Avery’s Poem Inspires Hope for Children with Cancer

In recognition of Childhood Cancer Awareness Month, On the Pulse is sharing a powerful poem written by Avery Berg. Diagnosed with a rare and aggressive brain tumor when she was 10 years old, Avery knows all too well about the realities of the insidious disease, but she’s also hopeful for the future – a world without cancer.

Today, Avery is 14 years old. She just started high school, and she has no sign of disease.

Her family’s fight is not over though. They are champions for a brighter future for children like Avery – for hope, care and cures.

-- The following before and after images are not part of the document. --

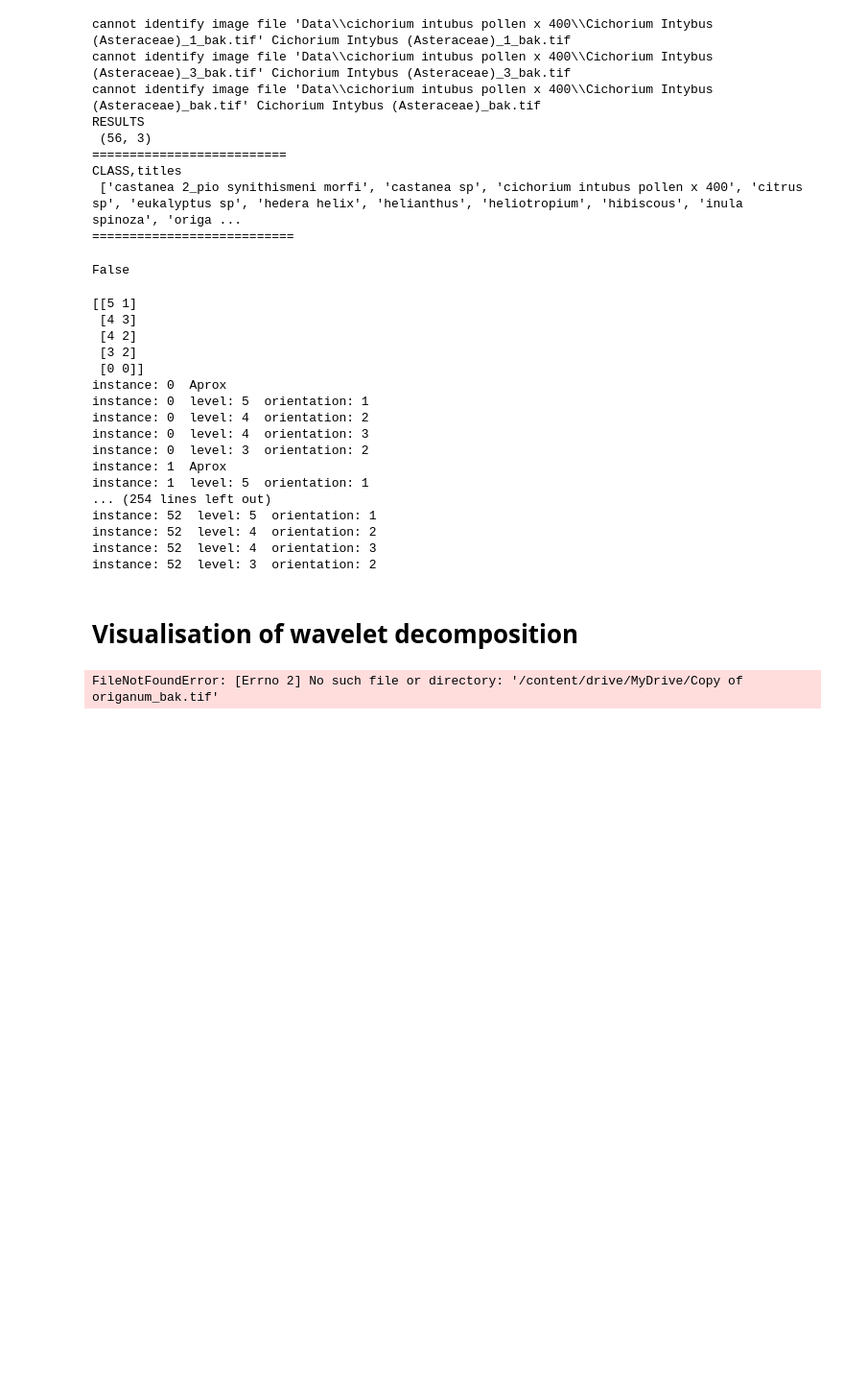
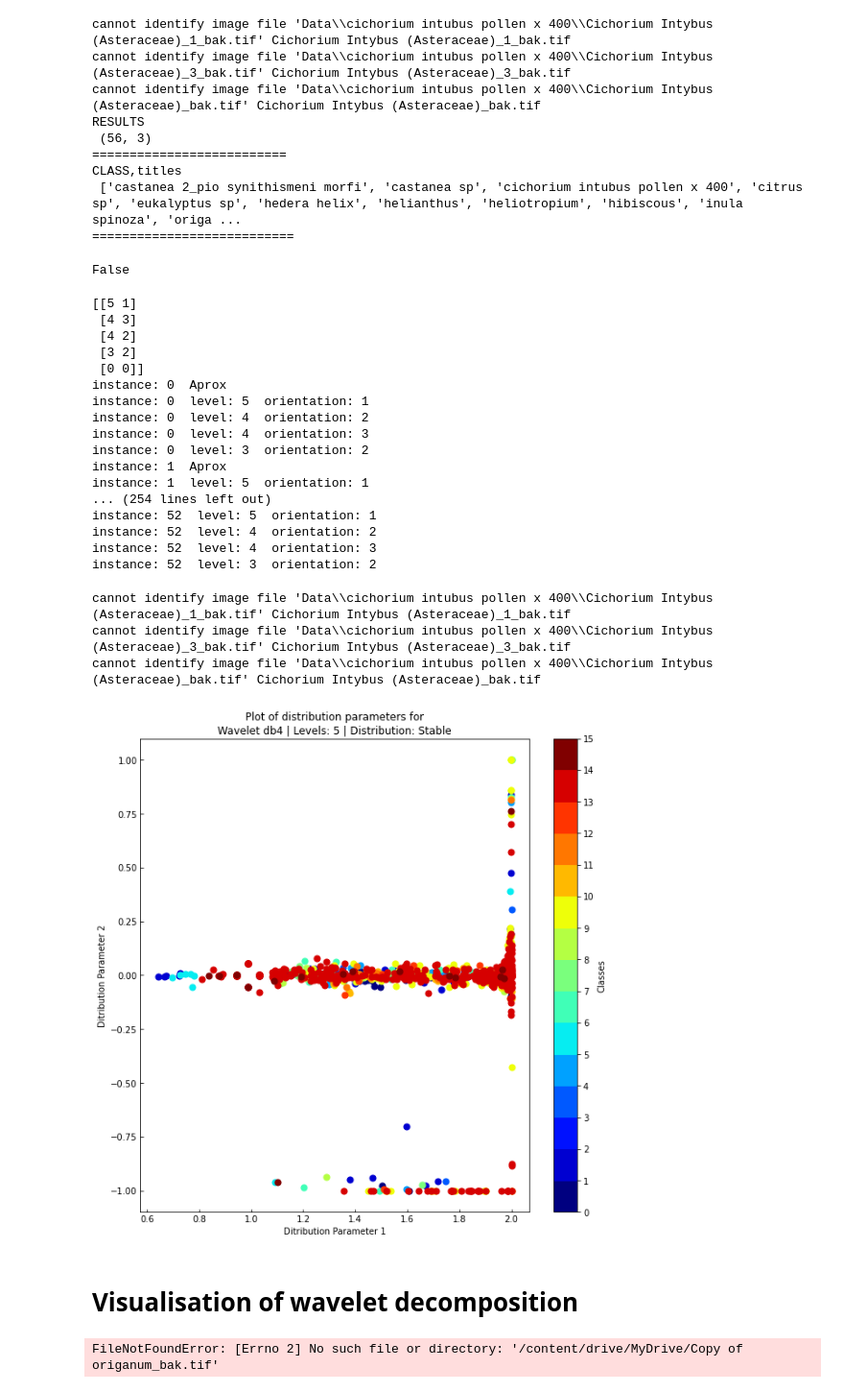
Before and after one commit to papandreas42/MLforHoney, a Jupyter notebook: wavelet_decomposition.ipynb, the cells around one changed output. Shown at 96% size. Cells and saved outputs as stored; diff of their text form; code cells hidden in the pictures; blank space fills up the shorter version.

Commit message:
Partly introduced folder paths

```diff
--- a/wavelet_decomposition.ipynb
+++ b/wavelet_decomposition.ipynb
@@ -138,9 +139,9 @@ def load_distribution_parameters_from_matlab(distribution_parameters_path):
 
     return load_dict
 
-def prepare_features_for_scikit(path):
+def prepare_features_for_scikit(dist_params_select_path):
 #path: to dist_paramsSelect
-    load_dict= load_distribution_parameters_from_matlab(path)
+    load_dict= load_distribution_parameters_from_matlab(dist_params_select_path)
 
     dist_params =load_dict["dist_params"]
     levels=load_dict["levels"].reshape(-1)[0]
@@ -178,7 +179,7 @@ def prepare_features_for_scikit(path):
 
 
 
-def class_plot_from_distribution_parameters(distribution_parameters_path):
+def class_plot_from_distribution_parameters(distribution_parameters_path, save_folder_path):
 #dist_params from matlab
     _ , class_titles, _, _= get_data_from_folder("Data")
     load_dict = load_distribution_parameters_from_matlab(distribution_parameters_path)
@@ -208,7 +209,7 @@ def class_plot_from_distribution_parameters(distribution_parameters_path):
     cb = plt.colorbar(scat, spacing='proportional',ticks=bounds)
     cb.set_label("Classes")
 
-    fig.savefig("wt= "+wavelet+" levels= "+str(levels)+" dist="+load_dict["distribution"][0]+".jpeg", dpi=200)
+    fig.savefig(os.path.join(save_folder_path, "wt= "+wavelet+" levels= "+str(levels)+" dist="+load_dict["distribution"][0]+".jpeg"), dpi=200)
 
     return
 # %% [markdown]
@@ -310,3 +310,16 @@ class_plot_from_distribution_parameters("dist_params wt=db8 levels=5 dist=Stable
+# %%
+#single Class Plot
+dist_params_folder_path = "D:\\Work and uni\\University\\ML for food authentication\\Results_fitting\\dist_params\\"
+save_folder_path = "D:\\Work and uni\\University\\ML for food authentication\\Results_fitting\\Class Plots\\"
+
+dist_params_name="dist_params wt=db4 levels=5 dist=Stable.mat"
+dist_params_path=os.path.join(dist_params_folder_path, dist_params_name)
+class_plot_from_distribution_parameters(dist_params_path, save_folder_path)
+# %% [output]
+cannot identify image file 'Data\\cichorium intubus pollen x 400\\Cichorium Intybus (Asteraceae)_1_bak.tif' Cichorium Intybus (Asteraceae)_1_bak.tif
+cannot identify image file 'Data\\cichorium intubus pollen x 400\\Cichorium Intybus (Asteraceae)_3_bak.tif' Cichorium Intybus (Asteraceae)_3_bak.tif
+cannot identify image file 'Data\\cichorium intubus pollen x 400\\Cichorium Intybus (Asteraceae)_bak.tif' Cichorium Intybus (Asteraceae)_bak.tif
+[figure, added]
 # %%
 #qqplots of image 2
 print(ordered_image_names[7])
```
Also changed, not shown: parts of 3 cells of this notebook, 2 other files.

Avery, a patient ambassador for It Starts With Yes: The Campaign for Seattle Children’s, read the below poem in front of 1,700 people at T-Mobile Park on Aug. 18. The event, hosted by the Friends of Costco Guild, raised a record $10.4 million for uncompensated care at Seattle Children’s.


I don’t mean to be blunt but
Too many kids have died
So that I can stand here on this stage
They have held their parents’ hands
And said goodbye
I cry for the lingering angels
Butterflies of the never forgotten
That are never coming back
We never think this could happen to us
A surplus of ideas from a security blanket with holes in it
Seductive and allusive, hiding in a corner
We shy away from what we never understand
We can’t shy away if we need this to change
1 in 285 children will be diagnosed with cancer
You could be part of the 285, thriving, living a life consumed by silly things
Or you could be the one – dumbfounded with nowhere to run
Willing your kid to stay alive
As they lie on a hospital bed
Dreading whatever comes next
I was the one
Millions of kids were and are the one
And too many of them have died
I didn’t get to say goodbye
But they left me all the same
Nothing will ever be the same
But we can try to make it better
That build Beautiful things
Saving lives with possibility
That is all we need – hope
Today someone walked into Seattle Children’s and learned they have cancer
Let them come out
And rejoice in health
And let the hope that one day getting cancer will be like the flu
Be true
And we will all rejoice